Some lines in the entries contain the word "genes". Copy all of them.

## Extracted information
Start of Block

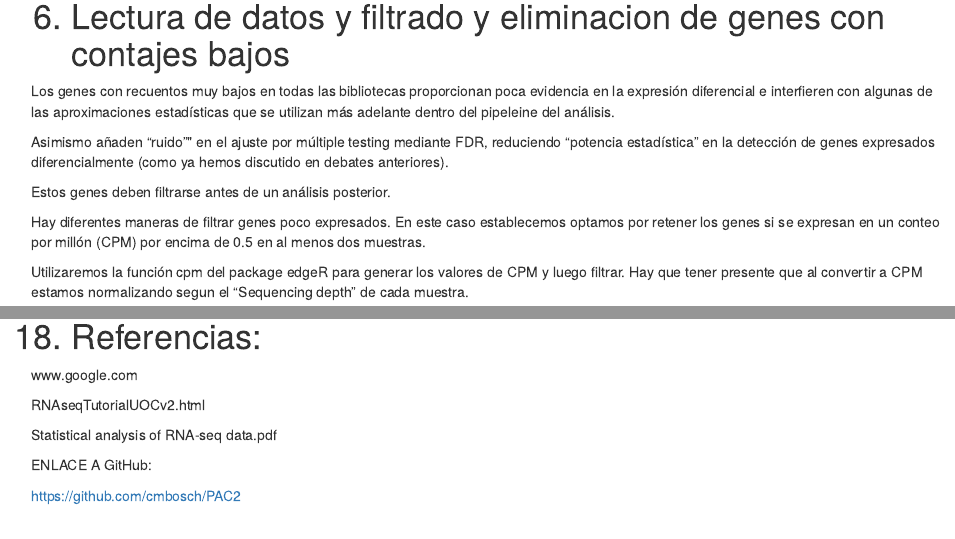
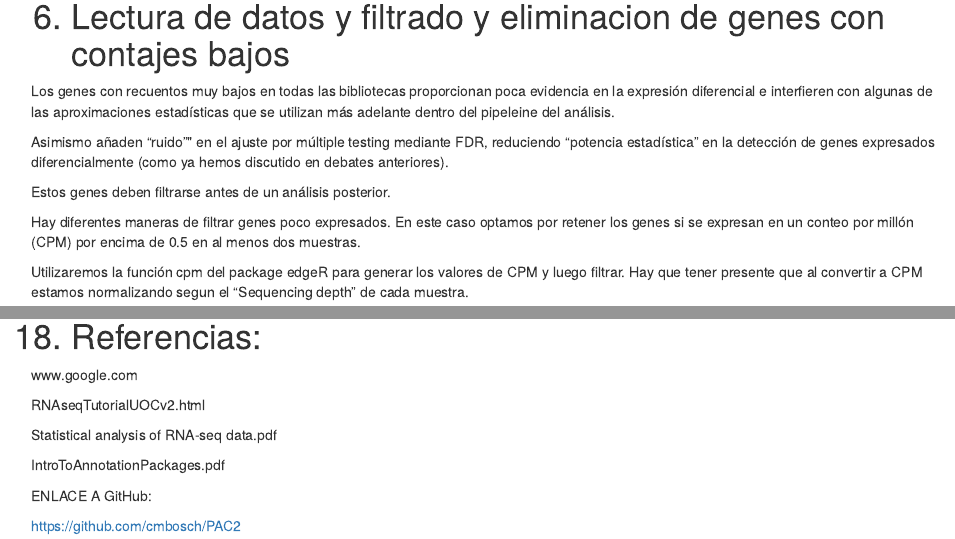
Before and after one commit to cmbosch/PAC2, an R Markdown document (PAC2.Rmd): the page in a window 1100 px wide, from 7100 px down, and a second part further down, joined at a grey line. The pictures show the output file PAC2.html that the author committed with the source, opened offline.

Commit message:
Add files via upload

```diff
--- a/PAC2.Rmd
+++ b/PAC2.Rmd
@@ -80,7 +80,7 @@ Asimismo añaden “ruido”" en el ajuste por múltiple testing mediante FDR, r
 
 Estos genes deben filtrarse antes de un análisis posterior.
 
-Hay diferentes maneras de filtrar genes poco expresados. En este caso establecemos optamos por retener los genes si se expresan en un conteo por millón (CPM) por encima de 0.5 en al menos dos muestras.
+Hay diferentes maneras de filtrar genes poco expresados. En este caso optamos por retener los genes si se expresan en un conteo por millón (CPM) por encima de 0.5 en al menos dos muestras.
 
 Utilizaremos la función cpm del package edgeR para generar los valores de CPM y luego filtrar. Hay que tener presente que al convertir a CPM estamos normalizando segun el “Sequencing depth” de cada muestra.
 
@@ -500,6 +500,8 @@ RNAseqTutorialUOCv2.html
 
 Statistical analysis of RNA-seq data.pdf
 
+IntroToAnnotationPackages.pdf
+
 ENLACE A GitHub:
 
 https://github.com/cmbosch/PAC2
```
Also changed, not shown: PAC2.html, PAC2.pdf.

End of Block

## Output of the exercise
 Estos genes deben filtrarse antes de un análisis posterior.
-Hay diferentes maneras de filtrar genes poco expresados. En este caso establecemos optamos por retener los genes si se expresan en un conteo por millón (CPM) por encima de 0.5 en al menos dos muestras.
+Hay diferentes maneras de filtrar genes poco expresados. En este caso optamos por retener los genes si se expresan en un conteo por millón (CPM) por encima de 0.5 en al menos dos muestras.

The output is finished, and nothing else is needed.